Excerpted from “Ike and Dick: Portrait of a Strange Political Marriage” by Jeffrey Frank. Copyright © 2013 by Jeffrey Frank. Reprinted by permission of Simon & Schuster, Inc.

Richard Nixon’s Checkers speech — delivered just five days after the New York Post reported wealthy backers had set up a fund for his day-to-day expenses — was seen by some 58 million people, or about a third of the population of the United States. It lasted thirty minutes and was to be forever identified by its reference to a cocker spaniel named Checkers. It was like nothing ever seen in American politics, set apart by its intimacy, its pathos, the apparent revelation of a private life from a public man, and its use of television. Its structure was a trial lawyer’s closing (or, perhaps, opening) argument, which ranged from the explanatory to the exculpatory to the defiant; buried within it was not only Nixon’s defense of himself, but occasional jabs at his opponents and probably at General Dwight Eisenhower, his running mate. It is still a remarkable document....
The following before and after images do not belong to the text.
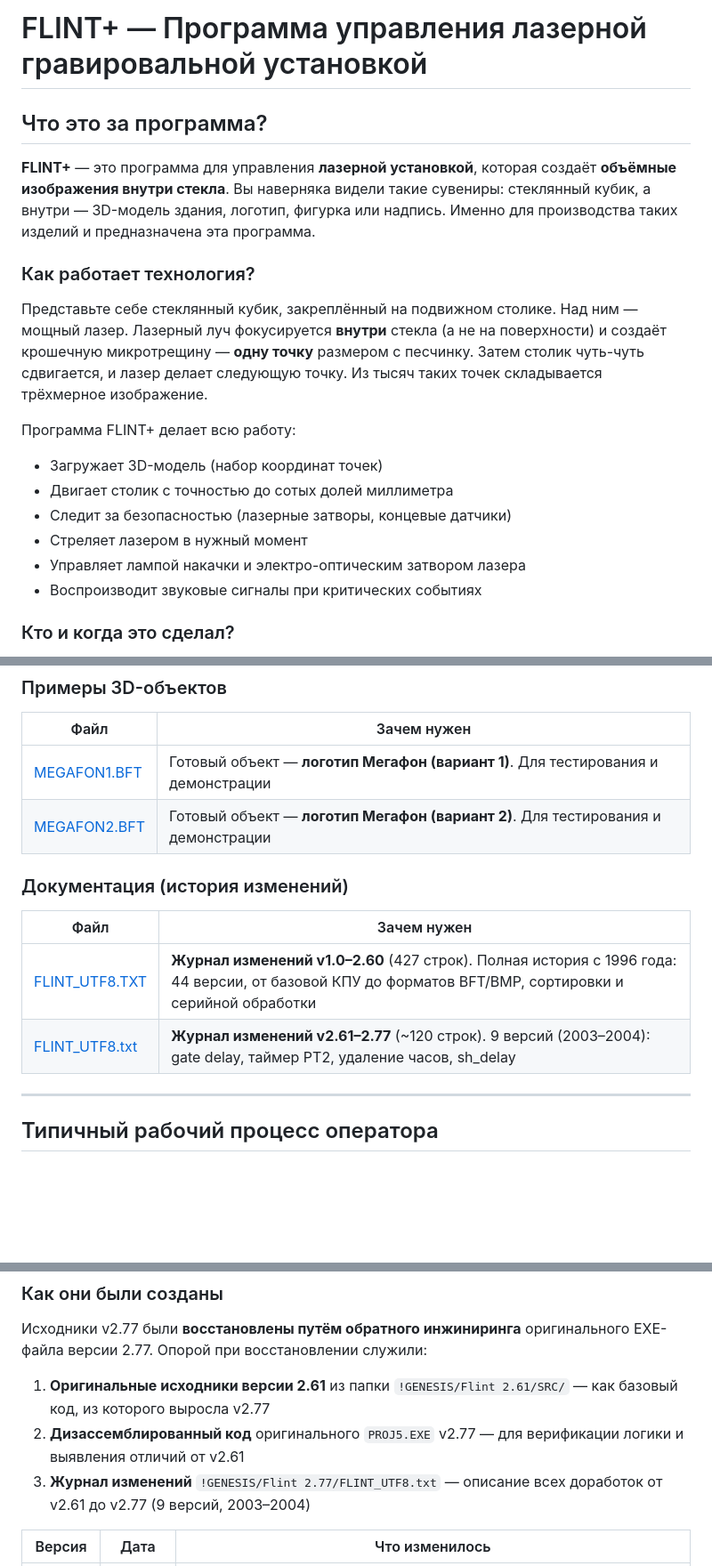
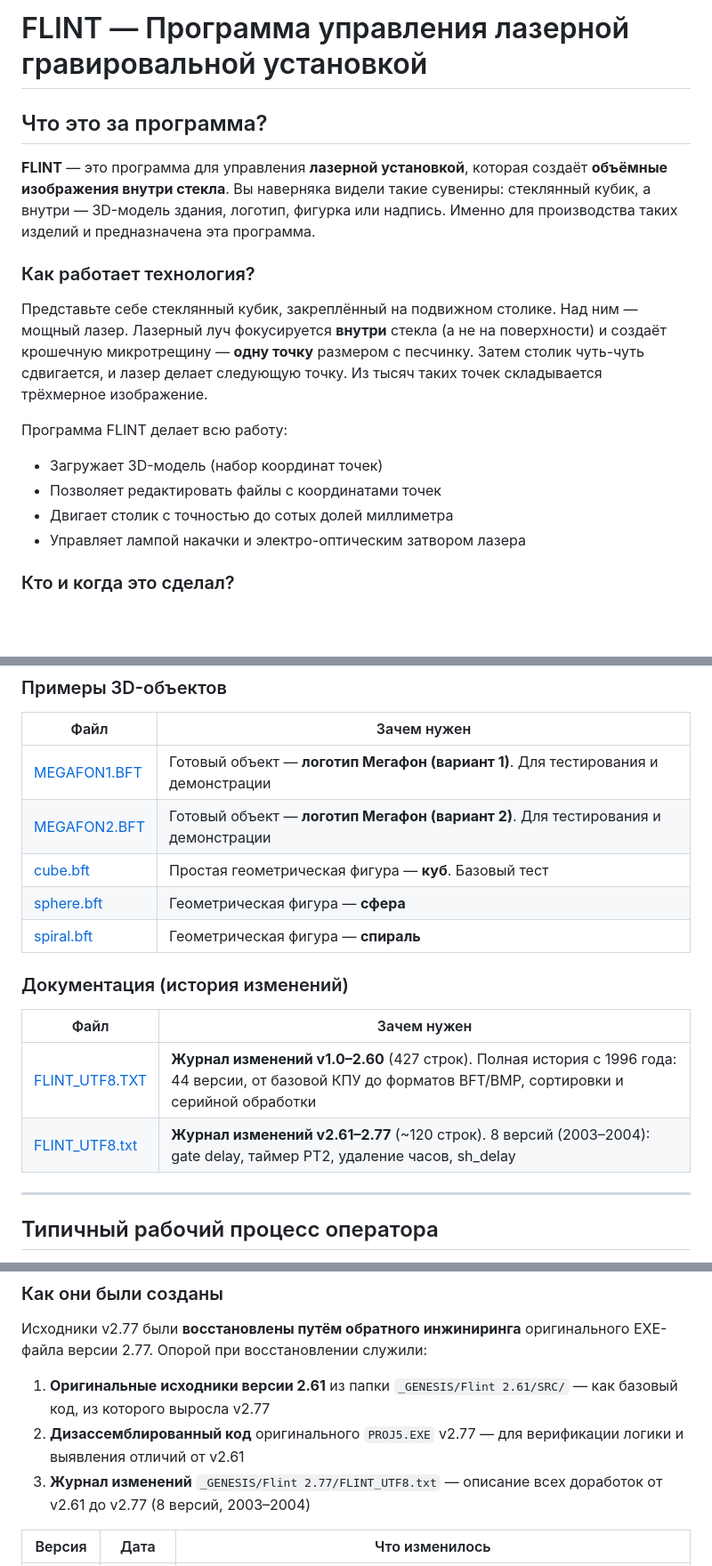
Before and after one commit to titbm/flint, a Markdown page: Help/PROJECT_DESCRIPTION.md, 3 parts joined by grey strips. Shown at 89% size. Drawn GitHub-style; blank space fills up the shorter version.

Commit message:
Fix PROJECT_DESCRIPTION.md: FLINT+->FLINT, 5->4 formats, 9->8 versions, !GENESIS->_GENESIS, add example BFTs, fix 32bit->WTCM32

```diff
--- a/Help/PROJECT_DESCRIPTION.md
+++ b/Help/PROJECT_DESCRIPTION.md
@@ -1,20 +1,18 @@
-# FLINT+ — Программа управления лазерной гравировальной установкой
+# FLINT — Программа управления лазерной гравировальной установкой
 
 ## Что это за программа?
 
-**FLINT+** — это программа для управления **лазерной установкой**, которая создаёт **объёмные изображения внутри стекла**. Вы наверняка видели такие сувениры: стеклянный кубик, а внутри — 3D-модель здания, логотип, фигурка или надпись. Именно для производства таких изделий и предназначена эта программа.
+**FLINT** — это программа для управления **лазерной установкой**, которая создаёт **объёмные изображения внутри стекла**. Вы наверняка видели такие сувениры: стеклянный кубик, а внутри — 3D-модель здания, логотип, фигурка или надпись. Именно для производства таких изделий и предназначена эта программа.
 
 ### Как работает технология?
 
 Представьте себе стеклянный кубик, закреплённый на подвижном столике. Над ним — мощный лазер. Лазерный луч фокусируется **внутри** стекла (а не на поверхности) и создаёт крошечную микротрещину — **одну точку** размером с песчинку. Затем столик чуть-чуть сдвигается, и лазер делает следующую точку. Из тысяч таких точек складывается трёхмерное изображение.
 
-Программа FLINT+ делает всю работу:
+Программа FLINT делает всю работу:
 - Загружает 3D-модель (набор координат точек)
+- Позволяет редактировать файлы с координатами точек
 - Двигает столик с точностью до сотых долей миллиметра
-- Следит за безопасностью (лазерные затворы, концевые датчики)
-- Стреляет лазером в нужный момент
 - Управляет лампой накачки и электро-оптическим затвором лазера
-- Воспроизводит звуковые сигналы при критических событиях
 
 ### Кто и когда это сделал?
 
@@ -349,6 +347,9 @@ zsize=	50
 |------|-------------|
 | [MEGAFON1.BFT](MEGAFON1.BFT) | Готовый объект — **логотип Мегафон (вариант 1)**. Для тестирования и демонстрации |
 | [MEGAFON2.BFT](MEGAFON2.BFT) | Готовый объект — **логотип Мегафон (вариант 2)**. Для тестирования и демонстрации |
+| [cube.bft](cube.bft) | Простая геометрическая фигура — **куб**. Базовый тест |
+| [sphere.bft](sphere.bft) | Геометрическая фигура — **сфера** |
+| [spiral.bft](spiral.bft) | Геометрическая фигура — **спираль** |
 
 
 ### Документация (история изменений)
@@ -356,7 +357,7 @@ zsize=	50
 | Файл | Зачем нужен |
 |------|-------------|
 | [FLINT_UTF8.TXT](FLINT_UTF8.TXT) | **Журнал изменений v1.0–2.60** (427 строк). Полная история с 1996 года: 44 версии, от базовой КПУ до форматов BFT/BMP, сортировки и серийной обработки |
-| [FLINT_UTF8.txt](FLINT_UTF8.txt) | **Журнал изменений v2.61–2.77** (~120 строк). 9 версий (2003–2004): gate delay, таймер PT2, удаление часов, sh_delay |
+| [FLINT_UTF8.txt](FLINT_UTF8.txt) | **Журнал изменений v2.61–2.77** (~120 строк). 8 версий (2003–2004): gate delay, таймер PT2, удаление часов, sh_delay |
 
 ---
 
@@ -404,9 +405,9 @@ zsize=	50
 
 Исходники v2.77 были **восстановлены путём обратного инжиниринга** оригинального EXE-файла версии 2.77. Опорой при восстановлении служили:
 
-1. **Оригинальные исходники версии 2.61** из папки `!GENESIS/Flint 2.61/SRC/` — как базовый код, из которого выросла v2.77
+1. **Оригинальные исходники версии 2.61** из папки `_GENESIS/Flint 2.61/SRC/` — как базовый код, из которого выросла v2.77
 2. **Дизассемблированный код** оригинального `PROJ5.EXE` v2.77 — для верификации логики и выявления отличий от v2.61
-3. **Журнал изменений** `!GENESIS/Flint 2.77/FLINT_UTF8.txt` — описание всех доработок от v2.61 до v2.77 (9 версий, 2003–2004)
+3. **Журнал изменений** `_GENESIS/Flint 2.77/FLINT_UTF8.txt` — описание всех доработок от v2.61 до v2.77 (8 версий, 2003–2004)
 
 | Версия | Дата | Что изменилось |
 |--------|------|----------------|
```
Also changed, not shown: other parts of Help/PROJECT_DESCRIPTION.md (+2 -2 lines).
Nixon at first had no real sense of what he’d just done, because no one had ever done it before, but it did not take long for him to realize that perhaps he needn’t despair; as he left the El Capitan, he was cheered by people who’d been waiting outside. And even without a proper address for the Republican National Committee, telegrams were already coming in at the rate of about four thousand an hour. Loie Gaunt, who worked on Nixon’s Senate staff, was helping out at the Washington Hotel and, after the speech, she stayed put, answering calls from people who told her that they’d been moved.

A positive consensus quickly appeared, much of it close to the somewhat conditional view of the Herald Tribune, whose editorial insisted that the final decision rested with General Eisenhower and, while not affirming full support of Nixon, now said that he “will emerge from this ordeal … not only as a better known but as a bigger man than before.” But there were dissenters — “this mawkish ooze ill became the role of a man who might become President,” one paper said — and even Nixon’s allies found something unsettling about the performance. One might have said of him, as Trollope wrote of the lawyer Mr. Samuel Dockwrath, “He talked well and to the point, and with a tone of voice that could command where command was possible, persuade where persuasion was required, mystify when mystification was needed, and express with accuracy the tone of an obedient humble servant when servility was thought to be expedient.”...

Read entire article at Salon